Do you think that you could lose a few pounds? Well, most people do, but some take it to extremes. Two million people in the world suffer from eating disorders like anorexia nervosa or bulimia nervosa. Two thirds of teenage girls and one third of teenage boys do not like their bodies and their weights. Many people suffer from related conditions like bulimia and anorexia but do not meet specific conditions to have their symptoms called that. This category is called unspecified eating disorders. Symptoms of unspecified eating disorders are restrained eating, binge eating, purging, fears of fatness, and distortion of body image. .

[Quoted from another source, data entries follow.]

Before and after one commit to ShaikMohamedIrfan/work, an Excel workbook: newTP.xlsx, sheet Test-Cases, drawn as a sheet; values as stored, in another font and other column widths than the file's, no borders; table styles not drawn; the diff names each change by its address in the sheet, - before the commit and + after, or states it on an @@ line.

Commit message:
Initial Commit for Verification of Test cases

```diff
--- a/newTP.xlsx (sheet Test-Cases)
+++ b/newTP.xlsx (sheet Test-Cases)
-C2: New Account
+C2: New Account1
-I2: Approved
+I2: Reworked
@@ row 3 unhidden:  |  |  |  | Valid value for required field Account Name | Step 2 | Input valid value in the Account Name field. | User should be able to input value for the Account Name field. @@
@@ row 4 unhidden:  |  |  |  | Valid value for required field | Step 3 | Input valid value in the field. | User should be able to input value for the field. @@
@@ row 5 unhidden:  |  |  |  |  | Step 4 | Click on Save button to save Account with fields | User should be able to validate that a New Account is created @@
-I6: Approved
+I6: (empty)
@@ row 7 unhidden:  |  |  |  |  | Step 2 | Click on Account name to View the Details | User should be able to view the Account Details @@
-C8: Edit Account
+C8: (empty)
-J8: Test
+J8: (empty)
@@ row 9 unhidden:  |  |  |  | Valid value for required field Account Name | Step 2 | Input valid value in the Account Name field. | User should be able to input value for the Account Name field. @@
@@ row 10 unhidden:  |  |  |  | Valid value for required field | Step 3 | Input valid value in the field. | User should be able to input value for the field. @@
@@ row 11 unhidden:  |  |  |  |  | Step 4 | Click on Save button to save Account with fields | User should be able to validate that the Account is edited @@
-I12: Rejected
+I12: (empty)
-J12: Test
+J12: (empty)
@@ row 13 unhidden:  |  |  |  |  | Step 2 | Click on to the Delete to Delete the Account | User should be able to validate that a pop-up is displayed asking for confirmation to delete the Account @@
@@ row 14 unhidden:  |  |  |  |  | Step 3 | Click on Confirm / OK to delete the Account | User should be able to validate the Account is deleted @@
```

People suffer from eating disorders because of our social standards. Everyone wants to look like a supermodel, but not everyone can. They start to obsess about being thin and looking at their normal body weight as being fat when actually they are at a healthy weight. When they start judging their bodies, they set restrictions on what foods they can eat and intense hunger sets in. Normally, young people go on eating binges because of the severe hunger pains that they cannot overcome. Weight cycling then takes place when dieters go on energy restrictions followed by bingeing. Weight cycling results in losses and gains of weight. This habit can make weight loss much harder over time because it messes up your metabolism. .
Among people with eating disorders, athletes; primarily dancers, gymnasts, and endurance runners, can be seen with these problems. Society sets guidelines on how thin an athlete should be. Coaches and parents encourage their athlete to meet these standards, forcing many stresses and psychological problems on the person. Female athletes are at greater risk to develop an eating disorder than other people. Once they develop the disorder, they are most likely to assess the female athlete triad. If the female athlete gets these symptoms, they develop disordered eating, amenorrhea, and osteoporosis.